  • valorius

    There was absolutely nothing wrong with the old BDUs.

    All just a total waste of money.

  • 101nomad

    Green jeans and T-shirt in the summer, brown jeans and T-shirt in the winter, white jeans and T-shirt in the snow. Boots to match. Modify as needed.

  • Secundius

    @ Mouldy Squid.

    No sir you didn’t. The Scottish troops of WW1 did, and they were called “Ghillies”.

  • 101nomad

    OG-107 fatigues seemed to work well at the time (1962-1965). Fortunately, I got out before designer clothing became the rage.

  • Secundius

    You might want to check a little known project during WW2 called Project “Yehudi” headed by Lord Louis Mountbatten, 1st Earl Mountbatten of Burma.
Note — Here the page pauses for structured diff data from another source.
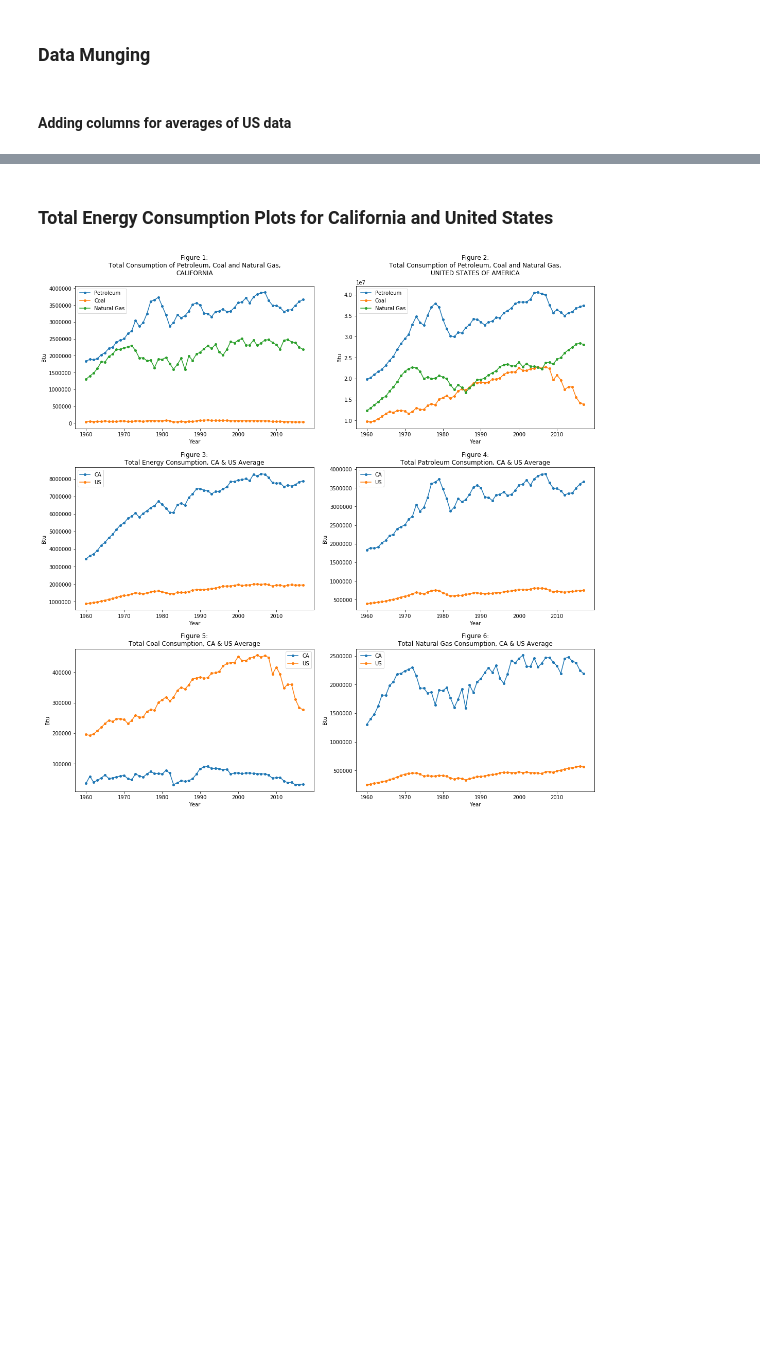
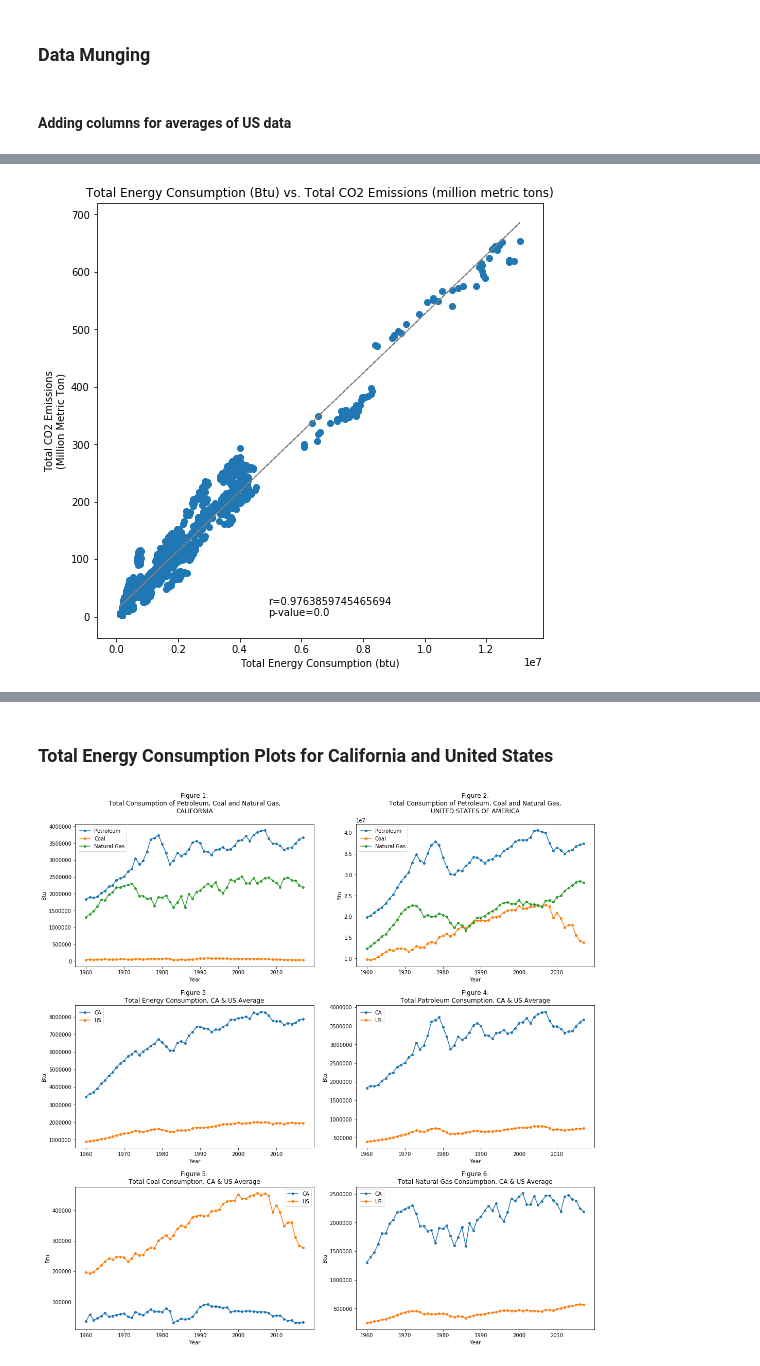
Before and after one commit to david-kishi/US_Energy_Consumption_Analysis, a Jupyter notebook: Analysis/Energy Consumption and CO2 Emission Analysis.ipynb, the cells around one changed output, grey strips where cells are left out. Cells and saved outputs as stored; diff of their text form; code cells hidden in the pictures; blank space fills up the shorter version.

```diff
--- a/Analysis/Energy Consumption and CO2 Emission Analysis.ipynb
+++ b/Analysis/Energy Consumption and CO2 Emission Analysis.ipynb
@@ -57,0 +171,33 @@ CO2_EMISS_US_df['US_NG_CO2_AVG'] = CO2_EMISS_US_df['US Natural Gas CO2 Emissions
+# %%
+TEC_vs_CO2_STATES = CO2_EMISS_TO_STATES_df.copy()
+TEC_vs_CO2_STATES = TEC_vs_CO2_STATES.merge(TETCB_STATES_df, how='left', on='Year',suffixes=('_CO2','_TETC'))
+TEC_vs_CO2_STATES.head()
+
+# Combined
+TEC_list = []
+CO2_list = []
+for state in states:
+    TEC_list = TEC_list + list(TEC_vs_CO2_STATES[state+'_TETC'])
+    CO2_list = CO2_list + list(TEC_vs_CO2_STATES[state+'_CO2'])
+TEC_vs_CO2_COMBINED = pd.DataFrame(data={'TEC':TEC_list,'CO2':CO2_list})
+# %%
+plt.figure(figsize=(8,8))
+
+# Line of Best Fit
+slope, intercept, r_value, p_value, std_err = stats.linregress(TEC_vs_CO2_COMBINED.TEC, TEC_vs_CO2_COMBINED.CO2)
+line = slope*TEC_vs_CO2_COMBINED.TEC+intercept
+plt.plot(TEC_vs_CO2_COMBINED.TEC, line, c='grey', linestyle='--', linewidth=1)
+
+# Scatter
+plt.scatter(TEC_vs_CO2_COMBINED.TEC, TEC_vs_CO2_COMBINED.CO2)
+
+plt.title("Total Energy Consumption (Btu) vs. Total CO2 Emissions (million metric tons)")
+plt.xlabel("Total Energy Consumption (btu)")
+plt.ylabel("Total CO2 Emissions\n(Million Metric Ton)")
+
+# Annotate r-value
+plt.annotate(f"r={r_value}\np-value={p_value}", (230,60), xycoords='figure points')
+
+plt.show()
+# %% [output]
+[figure, added]
```
Also changed, not shown: parts of 21 cells of this notebook, 9 other files.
A perfect example of camouflage, too the extreme.

  • Will

    Camo designed by a bunch of desk pogues who have never been outside the pentagon.

    ASK THE TROOPS ON THE FIELD!!!!

  • The Major

    Nice try, Johnny Canuck! Desert Night Parka from Gulf War 1 came first.